Aim of the task → Set down the data below in full and exactly, minus the pictures.
[Data for this task — start]
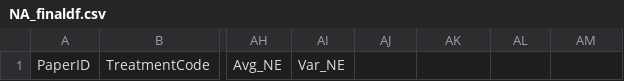
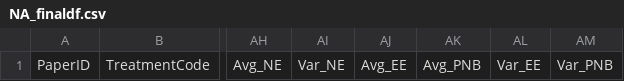
Before and after one commit to StefanoPagano/Social_norm_meta_analysis, a CSV file: Paper_csv/NA_finaldf.csv, drawn as a sheet; only a part is shown, gaps mark what is left out; the diff names each change by its address in the sheet, - before the commit and + after, or states it on an @@ line.

```diff
--- a/Paper_csv/NA_finaldf.csv
+++ b/Paper_csv/NA_finaldf.csv
-AJ1: (empty)
+AJ1: Avg_EE
-AK1: (empty)
+AK1: Avg_PNB
-AL1: (empty)
+AL1: Var_EE
-AM1: (empty)
+AM1: Var_PNB
```
Also changed, not shown: Paper_csv/2016Kim003_finaldf.csv, Paper_csv/Master.csv, 5 other files.
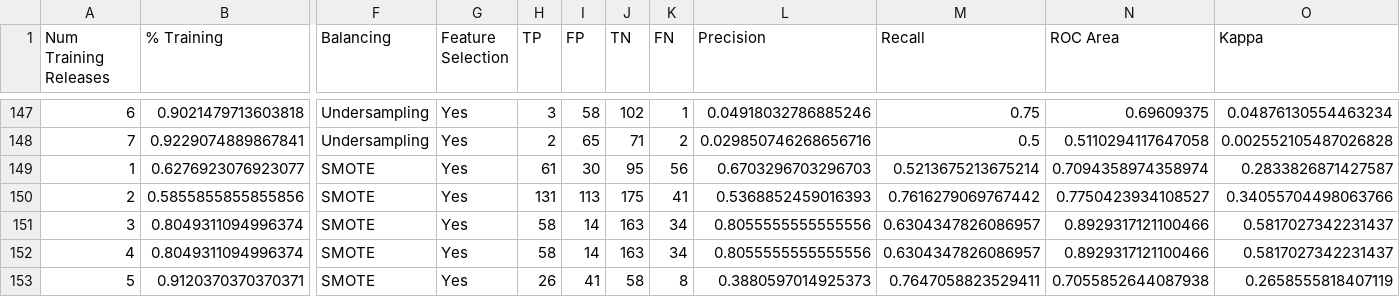
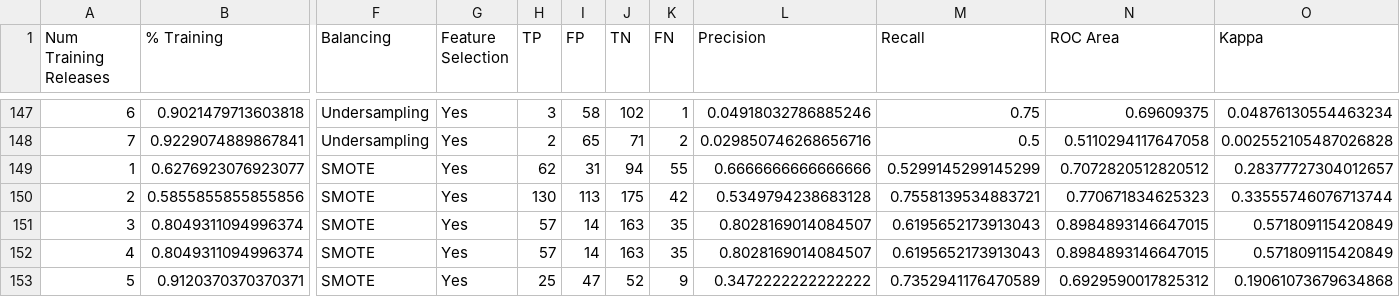
Before and after one commit to UltraLe/ProgettoISW2, a CSV file: wekaResultsBOOKKEEPER.csv, drawn as a sheet; only a part is shown, gaps mark what is left out; the diff covers the shown part only; the diff names each change by its address in the sheet, - before the commit and + after, or states it on an @@ line.

```diff
--- a/wekaResultsBOOKKEEPER.csv
+++ b/wekaResultsBOOKKEEPER.csv
-H149 (TP): 61
+H149 (TP): 62
-I149 (FP): 30
+I149 (FP): 31
-J149 (TN): 95
+J149 (TN): 94
-K149 (FN): 56
+K149 (FN): 55
-L149 (Precision): 0.6703296703296703
+L149 (Precision): 0.6666666666666666
-M149 (Recall): 0.5213675213675214
+M149 (Recall): 0.5299145299145299
-N149 (ROC Area): 0.7094358974358974
+N149 (ROC Area): 0.7072820512820512
-O149 (Kappa): 0.2833826871427587
+O149 (Kappa): 0.28377727304012657
-H150 (TP): 131
+H150 (TP): 130
-K150 (FN): 41
+K150 (FN): 42
-L150 (Precision): 0.5368852459016393
+L150 (Precision): 0.5349794238683128
-M150 (Recall): 0.7616279069767442
+M150 (Recall): 0.7558139534883721
-N150 (ROC Area): 0.7750423934108527
+N150 (ROC Area): 0.770671834625323
-O150 (Kappa): 0.34055704498063766
+O150 (Kappa): 0.33555746076713744
-H151:H152 (TP): 58
+H151:H152 (TP): 57
-K151:K152 (FN): 34
+K151:K152 (FN): 35
-L151:L152 (Precision): 0.8055555555555556
+L151:L152 (Precision): 0.8028169014084507
-M151:M152 (Recall): 0.6304347826086957
+M151:M152 (Recall): 0.6195652173913043
-N151:N152 (ROC Area): 0.8929317121100466
+N151:N152 (ROC Area): 0.8984893146647015
-O151:O152 (Kappa): 0.5817027342231437
+O151:O152 (Kappa): 0.571809115420849
-H153 (TP): 26
+H153 (TP): 25
-I153 (FP): 41
+I153 (FP): 47
-J153 (TN): 58
+J153 (TN): 52
-K153 (FN): 8
+K153 (FN): 9
-L153 (Precision): 0.3880597014925373
+L153 (Precision): 0.3472222222222222
-M153 (Recall): 0.7647058823529411
+M153 (Recall): 0.7352941176470589
-N153 (ROC Area): 0.7055852644087938
+N153 (ROC Area): 0.6929590017825312
-O153 (Kappa): 0.2658555818407119
+O153 (Kappa): 0.19061073679634868
```
Also changed, not shown: 141 edited cells elsewhere in this file, 8 other files.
[Data for this task — finish]
Answer space →
Before and after one commit to StefanoPagano/Social_norm_meta_analysis, a CSV file: Paper_csv/NA_finaldf.csv, drawn as a sheet; only a part is shown, gaps mark what is left out; the diff names each change by its address in the sheet, - before the commit and + after, or states it on an @@ line.

```diff
--- a/Paper_csv/NA_finaldf.csv
+++ b/Paper_csv/NA_finaldf.csv
-AJ1: (empty)
+AJ1: Avg_EE
-AK1: (empty)
+AK1: Avg_PNB
-AL1: (empty)
+AL1: Var_EE
-AM1: (empty)
+AM1: Var_PNB
```
Also changed, not shown: Paper_csv/2016Kim003_finaldf.csv, Paper_csv/Master.csv, 5 other files.
Before and after one commit to UltraLe/ProgettoISW2, a CSV file: wekaResultsBOOKKEEPER.csv, drawn as a sheet; only a part is shown, gaps mark what is left out; the diff covers the shown part only; the diff names each change by its address in the sheet, - before the commit and + after, or states it on an @@ line.

```diff
--- a/wekaResultsBOOKKEEPER.csv
+++ b/wekaResultsBOOKKEEPER.csv
-H149 (TP): 61
+H149 (TP): 62
-I149 (FP): 30
+I149 (FP): 31
-J149 (TN): 95
+J149 (TN): 94
-K149 (FN): 56
+K149 (FN): 55
-L149 (Precision): 0.6703296703296703
+L149 (Precision): 0.6666666666666666
-M149 (Recall): 0.5213675213675214
+M149 (Recall): 0.5299145299145299
-N149 (ROC Area): 0.7094358974358974
+N149 (ROC Area): 0.7072820512820512
-O149 (Kappa): 0.2833826871427587
+O149 (Kappa): 0.28377727304012657
-H150 (TP): 131
+H150 (TP): 130
-K150 (FN): 41
+K150 (FN): 42
-L150 (Precision): 0.5368852459016393
+L150 (Precision): 0.5349794238683128
-M150 (Recall): 0.7616279069767442
+M150 (Recall): 0.7558139534883721
-N150 (ROC Area): 0.7750423934108527
+N150 (ROC Area): 0.770671834625323
-O150 (Kappa): 0.34055704498063766
+O150 (Kappa): 0.33555746076713744
-H151:H152 (TP): 58
+H151:H152 (TP): 57
-K151:K152 (FN): 34
+K151:K152 (FN): 35
-L151:L152 (Precision): 0.8055555555555556
+L151:L152 (Precision): 0.8028169014084507
-M151:M152 (Recall): 0.6304347826086957
+M151:M152 (Recall): 0.6195652173913043
-N151:N152 (ROC Area): 0.8929317121100466
+N151:N152 (ROC Area): 0.8984893146647015
-O151:O152 (Kappa): 0.5817027342231437
+O151:O152 (Kappa): 0.571809115420849
-H153 (TP): 26
+H153 (TP): 25
-I153 (FP): 41
+I153 (FP): 47
-J153 (TN): 58
+J153 (TN): 52
-K153 (FN): 8
+K153 (FN): 9
-L153 (Precision): 0.3880597014925373
+L153 (Precision): 0.3472222222222222
-M153 (Recall): 0.7647058823529411
+M153 (Recall): 0.7352941176470589
-N153 (ROC Area): 0.7055852644087938
+N153 (ROC Area): 0.6929590017825312
-O153 (Kappa): 0.2658555818407119
+O153 (Kappa): 0.19061073679634868
```
Also changed, not shown: 141 edited cells elsewhere in this file, 8 other files.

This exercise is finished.